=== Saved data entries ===
= = = = =

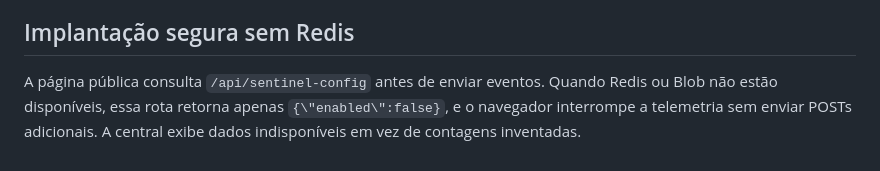
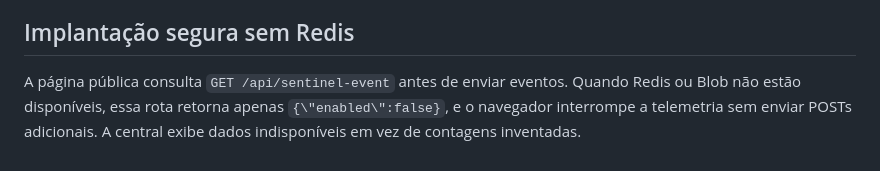
Before and after one commit to gustavoeditor/portfolio-gustavo, a Markdown page: SENTINEL.md, the part around the change. Drawn GitHub-style.

Commit message:
Document single-route Sentinel telemetry readiness check

```diff
--- a/SENTINEL.md
+++ b/SENTINEL.md
@@ -48,4 +48,4 @@ O monitor de disponibilidade verifica respostas HTTP e marcadores no HTML/JS; n
 
 ## Implantação segura sem Redis
 
-A página pública consulta `/api/sentinel-config` antes de enviar eventos. Quando Redis ou Blob não estão disponíveis, essa rota retorna apenas `{\"enabled\":false}`, e o navegador interrompe a telemetria sem enviar POSTs adicionais. A central exibe dados indisponíveis em vez de contagens inventadas.
+A página pública consulta `GET /api/sentinel-event` antes de enviar eventos. Quando Redis ou Blob não estão disponíveis, essa rota retorna apenas `{\"enabled\":false}`, e o navegador interrompe a telemetria sem enviar POSTs adicionais. A central exibe dados indisponíveis em vez de contagens inventadas.
```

= = = = =

=== What is needed ===
Would you filter the entries above and keep each line that has the word "adicionais"?

=== Exercise solution ===
-A página pública consulta `/api/sentinel-config` antes de enviar eventos. Quando Redis ou Blob não estão disponíveis, essa rota retorna apenas `{\"enabled\":false}`, e o navegador interrompe a telemetria sem enviar POSTs adicionais. A central exibe dados indisponíveis em vez de contagens inventadas.
+A página pública consulta `GET /api/sentinel-event` antes de enviar eventos. Quando Redis ou Blob não estão disponíveis, essa rota retorna apenas `{\"enabled\":false}`, e o navegador interrompe a telemetria sem enviar POSTs adicionais. A central exibe dados indisponíveis em vez de contagens inventadas.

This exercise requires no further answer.